━━ Stored data ━━

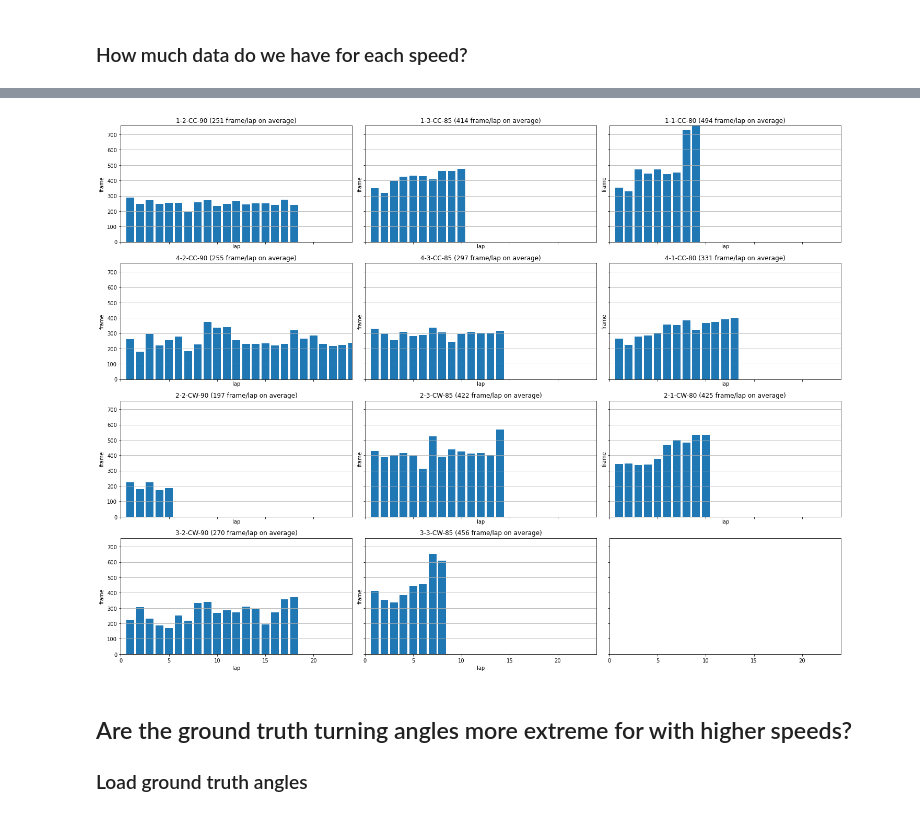
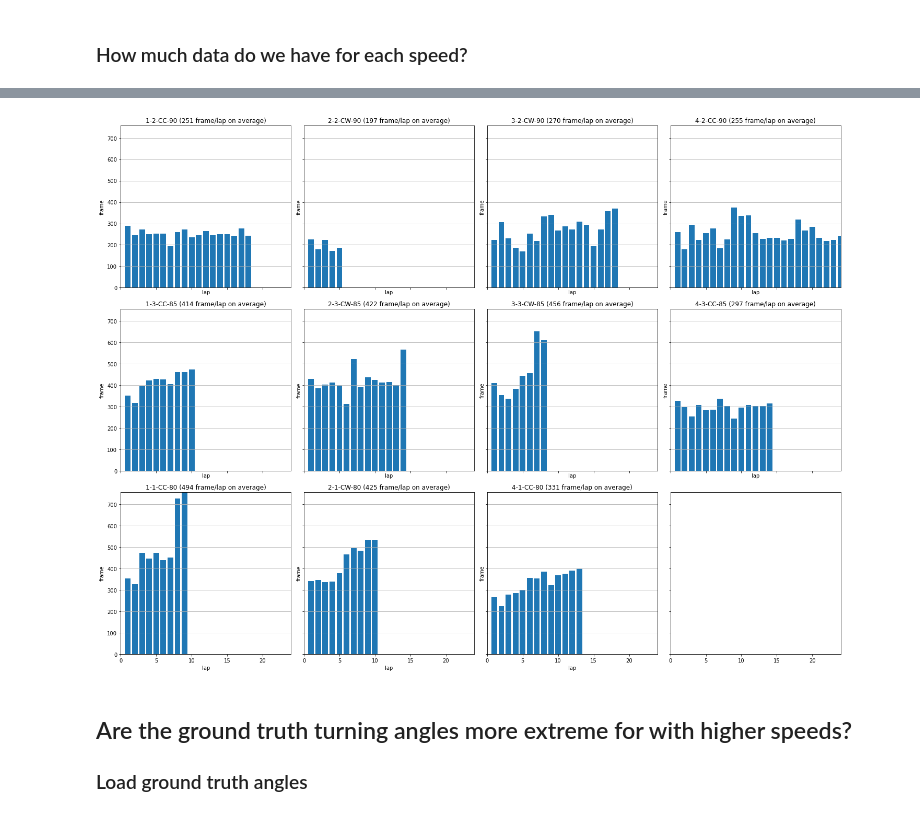
Before and after one commit to kristjanr/dat-sci-master-thesis, a Jupyter notebook: EDA1.ipynb, the cells around one changed output, grey strips where cells are left out. Cells and saved outputs as stored; diff of their text form; code cells hidden in the pictures.

```diff
--- a/EDA1.ipynb
+++ b/EDA1.ipynb
@@ -29,4 +34,5 @@ cp config/myconfig.py mycar/
 import numpy as np
 import donkeycar as dk
 cfg = dk.load_config(config_path='mycar/config.py')
+cfg.SEQUENCE_LENGTH = 0
 # %% [output]
@@ -79,0 +55,23 @@ for tub_path in tubs:
+# %%
+from dataloader import load_records
+from collections import OrderedDict
+
+
+tubs = [
+    '1-1-CC-80',
+    '2-1-CW-80',
+    '4-1-CC-80',
+    '1-3-CC-85',
+    '2-3-CW-85',
+    '3-3-CW-85',
+    '4-3-CC-85',
+    '1-2-CC-90',
+    '2-2-CW-90',
+    '3-2-CW-90',
+    '4-2-CC-90',
+]
+
+tub_images = OrderedDict()
+
+for tub_name in tubs:
+    tub_images[tub_name] = [r.image() for r in load_records(tub_name, cfg, 'data/')]
@@ -80,8 +92,10 @@ for tub_path in tubs:
 # %% [markdown]
 ### Count the number of laps for each tub
 # %%
+from skimage.metrics import mean_squared_error
+
 def mse(image1, image2):
-    return np.mean((image1 - image2) ** 2)
+    return np.array((image1 - image2)**2).mean()
 
 def rmse(image1, image2):
     return np.sqrt(mse(image1, image2))
@@ -107,6 +121,8 @@ def get_lengths_and_mean(images, lower_bound, upper_bound):
     diffs = get_diffs(images)
     counts = get_counts(diffs, lower_bound, upper_bound)
     lengths = get_lengths(counts)
+    print(f'counts {counts} len {lengths}, mean {np.mean(lengths)}')
+    assert np.mean(lengths) != np.nan
     return lengths, int(np.mean(lengths))
 # %%
 tub_bounds = [
@@ -153,7 +187,7 @@ average_lap_frames
 # %%
 from matplotlib import pyplot as plt
 plt.rcParams['figure.figsize'] = [30/2.54, 25/2.54]
-fig, axs = plt.subplots(nrows=4, ncols=3, figsize=(20, 15), sharex='all', sharey='all')
+fig, axs = plt.subplots(nrows=6, ncols=2, figsize=(20, 15), sharex='all', sharey='all')
 
 for (name, (lower_bound, upper_bound)), ax in zip(tub_bounds, axs.flat):
     images = tub_images[name]
@@ -219,23 +253,23 @@ defaultdict(list,
 # %%
 max_frames_per_lap = max([max(tub) for tub in lengths_counts])
 max_laps = max([len(tub) for tub in lengths_counts])
 
-fig, axs = plt.subplots(nrows=4, ncols=3, figsize=(20, 15), sharex='all', sharey='all')
+fig, axs = plt.subplots(nrows=3, ncols=4, figsize=(20, 15), sharex='all', sharey='all')
 
 for (name, (lower_bound, upper_bound)), ax in zip(tub_bounds, axs.flat):
     images = tub_images[name]
     diffs = get_diffs(images)
     counts = get_counts(diffs, lower_bound, upper_bound)
     lengths = get_lengths(counts)
     ax.grid(True, axis='y')
     ax.set(title=f'{name} ({average_lap_frames[name]} frame/lap on average)', xlabel='lap', ylabel='frame')
     ax.bar(range(1, len(lengths)+1), lengths)
 
 ax.set(ylim=(0, max_frames_per_lap), xlim=(0, max_laps))
 fig.tight_layout()
 plt.show()
 # %% [output]
-[figure, old version]
+[figure, new version]
 # %% [markdown]
 ## Are the ground truth turning angles more extreme for with higher speeds?
 ### Load ground truth angles
```
Also changed, not shown: parts of 25 cells of this notebook.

━━━

Work item: Where does the string "import" occur in the data above? Copy every line that holds it.

Solved problem:
 import numpy as np
 import donkeycar as dk
+from dataloader import load_records
+from collections import OrderedDict
+from skimage.metrics import mean_squared_error
 from matplotlib import pyplot as plt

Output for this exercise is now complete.